## Source data
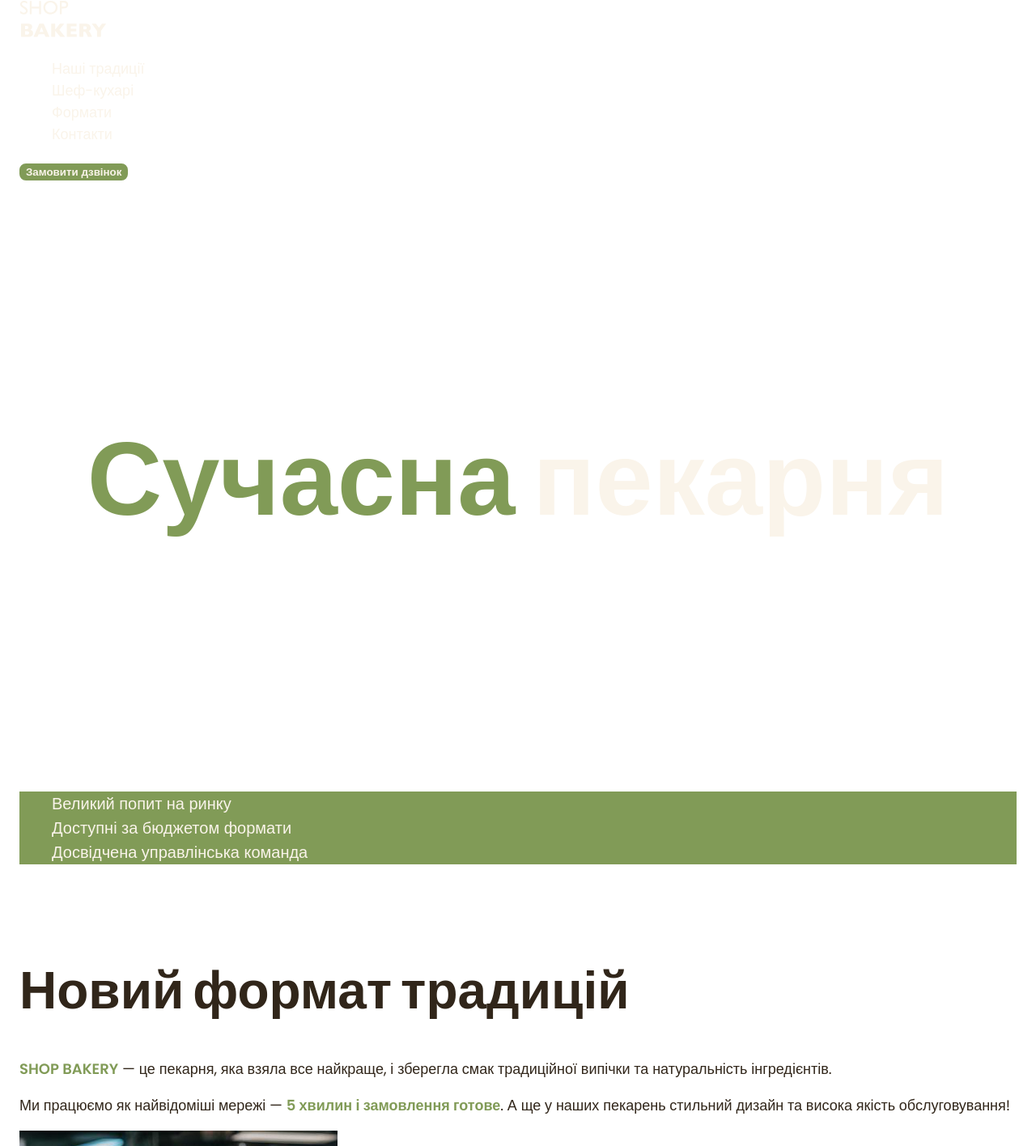
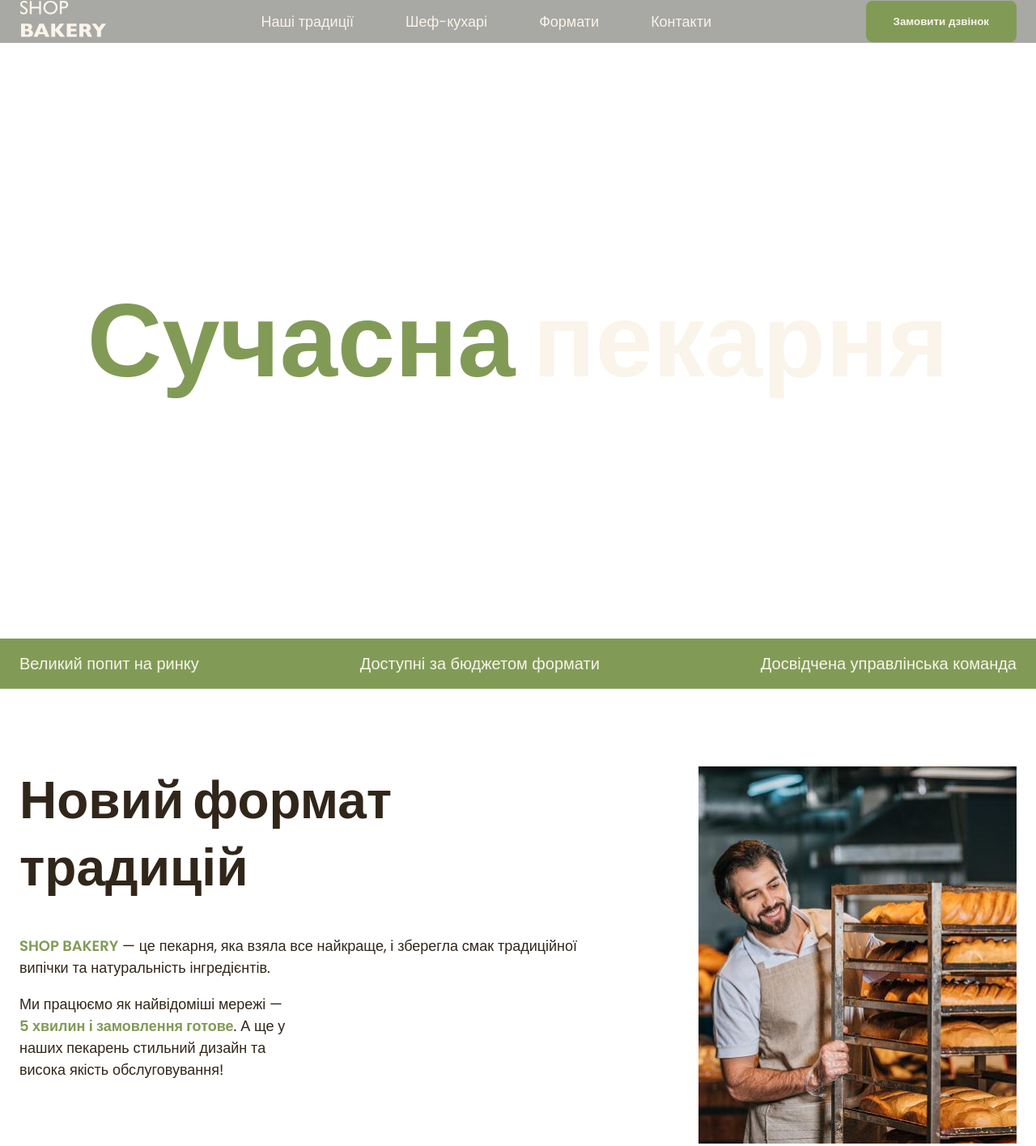
Before and after one commit to OlhaYem/genius-test, a plain HTML site: page index.html in a window 1280 px wide. Shown: the top 1416 px of the page at 81% size. Drawn offline with Linux system fonts and the light colour scheme.

Commit message:
Flex CSS start

```diff
--- a/CSS/styles.css
+++ b/CSS/styles.css
@@ -62,6 +62,8 @@ address {
     font-style: normal;
 }
 ul {
+    margin: 0;
+    padding: 0;
     list-style-type: none;
 }
 .visually-hidden {
@@ -78,12 +80,15 @@ ul {
 .container{
     width: 100%;
     max-width: 1288px;
-    margin: auto;
+    margin: 0 auto;
     padding: 0 24px;
 }
 
+
+
 /* Button */
 .button {
+    padding: 16px 32px;
     color: var(--color-primary-light);
     border-radius: 8px;
     border: 2px solid var(--color-brand);
@@ -103,9 +108,31 @@ ul {
 }
 .link:hover {
     color: var(--color-brand);
-    font-weight: 600;
+
 }
 
+/* Header */
+.header {
+    background-color: rgb(168, 168, 164);
+}
+.header-container {
+    display: flex;
+    align-items: center;
+    gap: 40px;
+
+}
+.header-nav {
+    display: flex;
+    align-items: center;
+    flex-grow: 1;
+    gap: 40px;
+}
+.header-menu {
+    gap: 64px;
+    display: flex;
+    flex-grow: 1;
+    justify-content: center;
+}
 
 /* Hero section */
 
@@ -124,11 +151,36 @@ ul {
     color: var(--color-brand);
 }
 
+/* Advantages */
+.advanteges-section {
+    padding: 16px 0;
+    background-color: var(--color-brand);
+}
+.advantages-list{
+    display: flex;
+    justify-content: space-between;
+    gap: 40px;
+}
+.advantages-item {
+    font-size: 20px;
+    font-weight: 300;
+    color: var(--color-primary-light);
+}
 
 /* Traditions section */
 
 .traditions-section {
     padding-top: 96px;
+}
+
+.traditions-container {
+    display: flex;
+    justify-content: space-between;
+    gap: 40px;
+}
+
+.traditions-content {
+    max-width: 710px;
 }
 .traditions-title {
     margin-bottom: 42px;
@@ -142,16 +194,10 @@ ul {
     text-transform: uppercase;
     font-weight: 600;
 }
+.traditions-text.limited {
+    max-width: 340px;
+}
 
-/* Advantages */
-.advantages-list{
-    color: var(--color-primary-light);
-    background-color: var(--color-brand);
-}
-.advantages-item {
-    font-size: 20px;
-    font-weight: 300;
-}
 
 /* Chefs section */
 .chefs-title {
@@ -170,11 +216,25 @@ ul {
 .formats-title {
     margin-bottom: 80px;
 }
+.formats-list {
+    display: flex;
+    gap: 20px;
+
+}
+.format-item {
+    flex-basis: calc((100% - 40px) / 3);
+}
+.format-card {
+    border: 1px solid grey;
+    border-radius: 16px;
+    padding: 24px;
+
+}
 .format-title {
     font-size: 24px;
     font-weight: 600;
 }
-.formats-text {
+.format-text {
     font-size: 14px;
     font-weight: 300;
 }
--- a/index.html
+++ b/index.html
@@ -8,13 +8,14 @@
     <link rel="stylesheet" href="./CSS/styles.css" />
   </head>
   <body>
-    <header>
+    <header class="header">
       <div class="container">
-        <nav>
+        <div class="header-container">
+          <nav class="header-nav">
             <a href="./index.html">
               <img src="./images/logo.svg" alt="Логотип сучасної пекарні" />
             </a>
-          <ul>
+            <ul class="header-menu">
               <li>
                 <a class="link" href="#traditions-section">Наші традиції</a>
               </li>
@@ -25,12 +26,13 @@
           </nav>
           <button class="button" type="button">Замовити дзвінок</button>
         </div>
+      </div>
     </header>
     <main>
       <section class="hero-section">
         <h1 class="hero-title"><span class="accent">Сучасна</span> пекарня</h1>
       </section>
-      <section>
+      <section class="advanteges-section">
         <div class="container">
           <h2 class="visually-hidden">наші переваги</h2>
           <ul class="advantages-list">
@@ -42,21 +44,27 @@
       </section>
       <section class="traditions-section section" id="traditions-section">
         <div class="container">
-          <h2 class="traditions-title section-title">Новий формат традицій</h2>
+          <div class="traditions-container">
+            <div class="traditions-content">
+              <h2 class="traditions-title section-title">
+                Новий формат традицій
+              </h2>
               <p class="traditions-text">
-            <span class="uppercase">shop bakery</span> — це пекарня, яка взяла
-            все найкраще, і зберегла смак традиційної випічки та натуральність
-            інгредієнтів.
+                <span class="uppercase">shop bakery</span> — це пекарня, яка
+                взяла все найкраще, і зберегла смак традиційної випічки та
+                натуральність інгредієнтів.
               </p>
-          <p class="traditions-text">
+              <p class="traditions-text limited">
                 Ми працюємо як найвідоміші мережі —
                 <span class="brand">5 хвилин і замовлення готове</span>. А ще у
                 наших пекарень стильний дизайн та висока якість обслуговування!
               </p>
+            </div>
             <img
               src="./images/bacerman.jpg"
               alt="чоловік пекар дивиться на батони"
             />
+          </div>
         </div>
       </section>
       <section class="section" id="chef-section">
@@ -96,11 +104,11 @@
       <section class="section" id="formats-section">
         <div class="container">
           <h2 class="formats-title section-title">Формати</h2>
-          <ul>
-            <li>
-              <article>
+          <ul class="formats-list">
+            <li class="format-item">
+              <article class="format-card">
                 <h3 class="format-title" lang="en">Walrus</h3>
-                <div class="formats-text">
+                <div class="format-text">
                   <p>Площа: до 120 м2</p>
                   <p>Меню: розширене меню</p>
                   <p>
@@ -111,10 +119,10 @@
                 </div>
               </article>
             </li>
-            <li>
-              <article>
+            <li class="format-item">
+              <article class="format-card">
                 <h3 class="format-title" lang="en">Horseshoe</h3>
-                <div class="formats-text">
+                <div class="format-text">
                   <p>Площа: до 25 м2</p>
                   <p>Меню: найпопулярніші позиції меню</p>
                   <p>Штат: 2 продавці-касири, 2 пекарі, 1 помічник пекаря</p>
@@ -122,10 +130,10 @@
                 </div>
               </article>
             </li>
-            <li>
-              <article>
+            <li class="format-item">
+              <article class="format-card">
                 <h3 class="format-title" lang="en">Handlebar</h3>
-                <div class="formats-text">
+                <div class="format-text">
                   <p>Площа: до 15 м2</p>
                   <p>Меню: найпопулярніші позиції меню</p>
                   <p>Штат: 1 продавець, 1 пекар, 1 помічник пекаря</p>
```
Lines whose indentation alone changed are shown as unchanged.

## Task prompt
Among the entries above, which lines include "margin"? List them all.

## Exercise output
+    margin: 0;
-    margin: auto;
+    margin: 0 auto;
     margin-bottom: 42px;
     margin-bottom: 80px;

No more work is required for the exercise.